T-Mobile moved into the right direction, even though it continued to lose 199,000 contract customers, up from a loss of 515,000 last quarter by adding a total of 579,000 customers. Prepaid and wholesale picked up the slack and added 202,000 and 227,000 respectively. This makes T-Mobile the third fastest growing carrier during the first quarter of 2013. Another sign of the T-Mobile recovery is that contract churn came in at 1.9 percent, down from 2.5 percent. The impact of the un-carrier campaign and iPhone launch is not yet included in these numbers.

Verizon Wireless added industry leading contract net additions of 677,000 and non-contract additions of 43,000, while maintaining contract churn of roughly 1 percent. Verizon expanded its 4G LTE footprint to 297 million POPs, which is 95 percent of its 3G coverage. Verizon continued to benefit from its Share Everything plan that continues to deliver for the company with strong growth in revenues and profitability. The rapid growth of Tracfone implies that Verizon Wireless added roughly 349,000 wholesale connections from Tracfone alone.

Leap Wireless lost 93,000 customers, mostly from its discontinued daily PAYGo product line. The traditional monthly service had a decline of 9,000 customers. Leap core wireless churn was 2.9 percent and overall churn was 3.6 percent, which is respectable for the no-contract segment, which indicates problems with customer acquisition, rather than retention.

MetroPCS added 108,000 new customers in its final quarter as a standalone company before it merged into T-Mobile.

US Cellular lost 74,000 contract customers, but added 23,000 and 113,000 from wholesale. In a little noted turnaround, US Cellular has started offering Apple iPhones after proclaiming for a long time it would not need the devices to be competitive. In addition, US Cellular is continuing building out its 4G LTE network and will bring it to 87 percent of their customers this year using the A- and C-Block 700 MHz spectrum.

Clearwire lost 162,000 customers mostly due to Sprint rapidly moving away from WiMAX. The blow was softened by adding 108,000 new retail customers. On the revenue side, this change in customer mix was actually beneficial as revenues increased quarter over quarter.

Tracfone added 839,000 new customers in 1Q 2013. This is the most of any carrier in the United States. The growth came predominantly from its' Straight Talk and Telcel America brands. As a result usage shot up to 526 minutes per month.

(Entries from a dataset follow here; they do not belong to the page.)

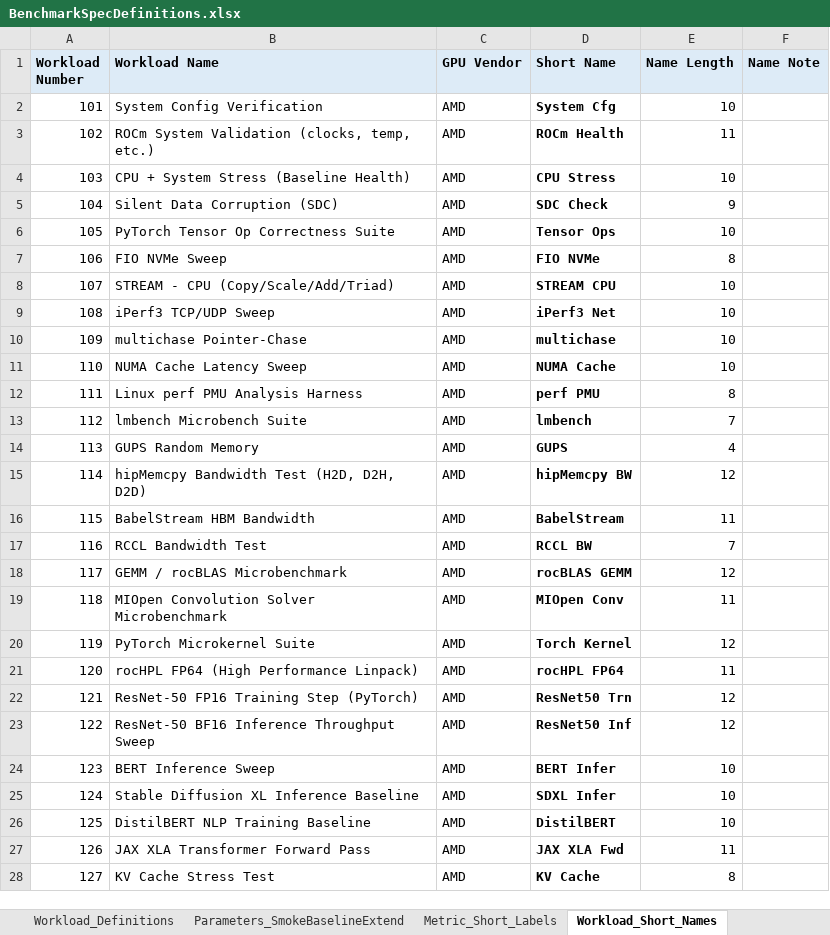
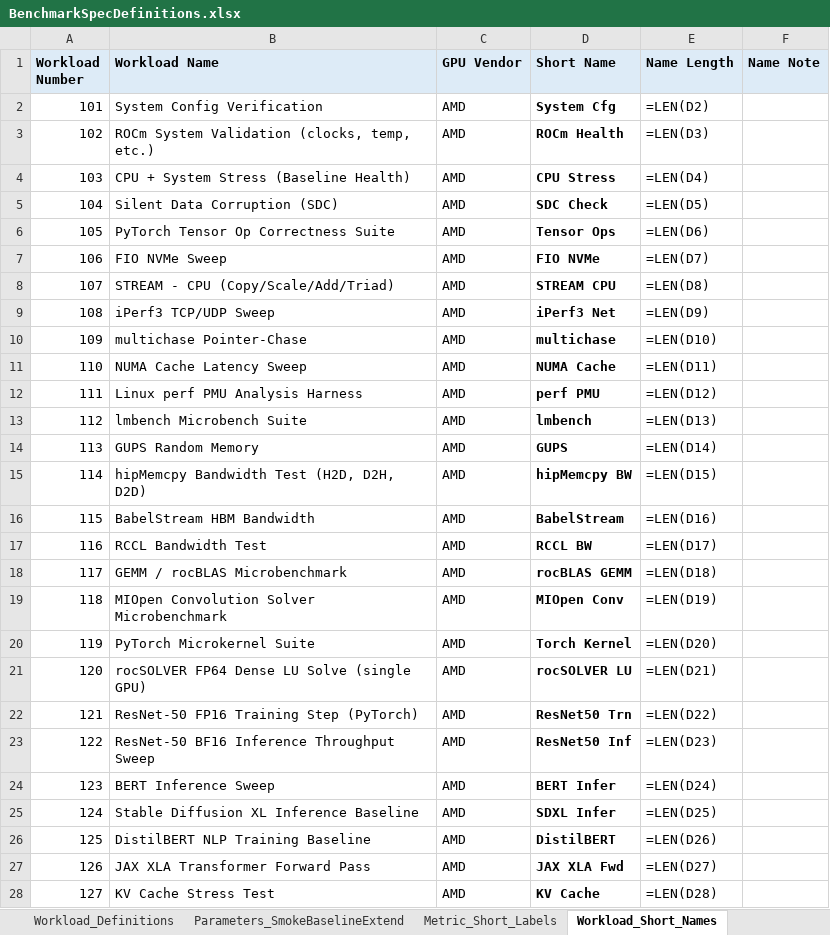
Before and after one commit to garys-gpu-benchmarks/ai-agent-gpu-benchmark-repo-generator, an Excel workbook: BenchmarkSpecDefinitions.xlsx, sheet Workload_Short_Names, drawn as a sheet; only a part is shown; values as stored, in another font and other column widths than the file's, no borders; formulas without a stored value are shown as written; the diff covers the shown part only; the diff names each change by its address in the sheet, - before the commit and + after, or states it on an @@ line.

```diff
--- a/BenchmarkSpecDefinitions.xlsx (sheet Workload_Short_Names)
+++ b/BenchmarkSpecDefinitions.xlsx (sheet Workload_Short_Names)
-E2 (Name Length): 10
+E2 (Name Length): =LEN(D2)
-E3 (Name Length): 11
+E3 (Name Length): =LEN(D3)
-E4 (Name Length): 10
+E4 (Name Length): =LEN(D4)
-E5 (Name Length): 9
+E5 (Name Length): =LEN(D5)
-E6 (Name Length): 10
+E6 (Name Length): =LEN(D6)
-E7 (Name Length): 8
+E7 (Name Length): =LEN(D7)
-E8 (Name Length): 10
+E8 (Name Length): =LEN(D8)
-E9 (Name Length): 10
+E9 (Name Length): =LEN(D9)
-E10 (Name Length): 10
+E10 (Name Length): =LEN(D10)
-E11 (Name Length): 10
+E11 (Name Length): =LEN(D11)
-E12 (Name Length): 8
+E12 (Name Length): =LEN(D12)
-E13 (Name Length): 7
+E13 (Name Length): =LEN(D13)
-E14 (Name Length): 4
+E14 (Name Length): =LEN(D14)
-E15 (Name Length): 12
+E15 (Name Length): =LEN(D15)
-E16 (Name Length): 11
+E16 (Name Length): =LEN(D16)
-E17 (Name Length): 7
+E17 (Name Length): =LEN(D17)
-E18 (Name Length): 12
+E18 (Name Length): =LEN(D18)
-E19 (Name Length): 11
+E19 (Name Length): =LEN(D19)
-E20 (Name Length): 12
+E20 (Name Length): =LEN(D20)
-B21 (Workload Name): rocHPL FP64 (High Performance Linpack)
+B21 (Workload Name): rocSOLVER FP64 Dense LU Solve (single GPU)
-D21 (Short Name): rocHPL FP64
+D21 (Short Name): rocSOLVER LU
-E21 (Name Length): 11
+E21 (Name Length): =LEN(D21)
-E22 (Name Length): 12
+E22 (Name Length): =LEN(D22)
-E23 (Name Length): 12
+E23 (Name Length): =LEN(D23)
-E24 (Name Length): 10
+E24 (Name Length): =LEN(D24)
-E25 (Name Length): 10
+E25 (Name Length): =LEN(D25)
-E26 (Name Length): 10
+E26 (Name Length): =LEN(D26)
-E27 (Name Length): 11
+E27 (Name Length): =LEN(D27)
-E28 (Name Length): 8
+E28 (Name Length): =LEN(D28)
```
Also changed, not shown: 107 edited cells elsewhere in this sheet, sheet Metric_Short_Labels, sheet Workload_Definitions, sheet Parameters_SmokeBaselineExtend, 19 other files.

Roger Entner is the Founder and Analyst at Recon Analytics. He received an Honorary Doctor of Science from Heriot-Watt University. Recon Analytics specializes in fact-based research and the analysis of disparate data sources to provide unprecedented insights into the world of telecommunications. Follow Roger on Twitter @rogerentner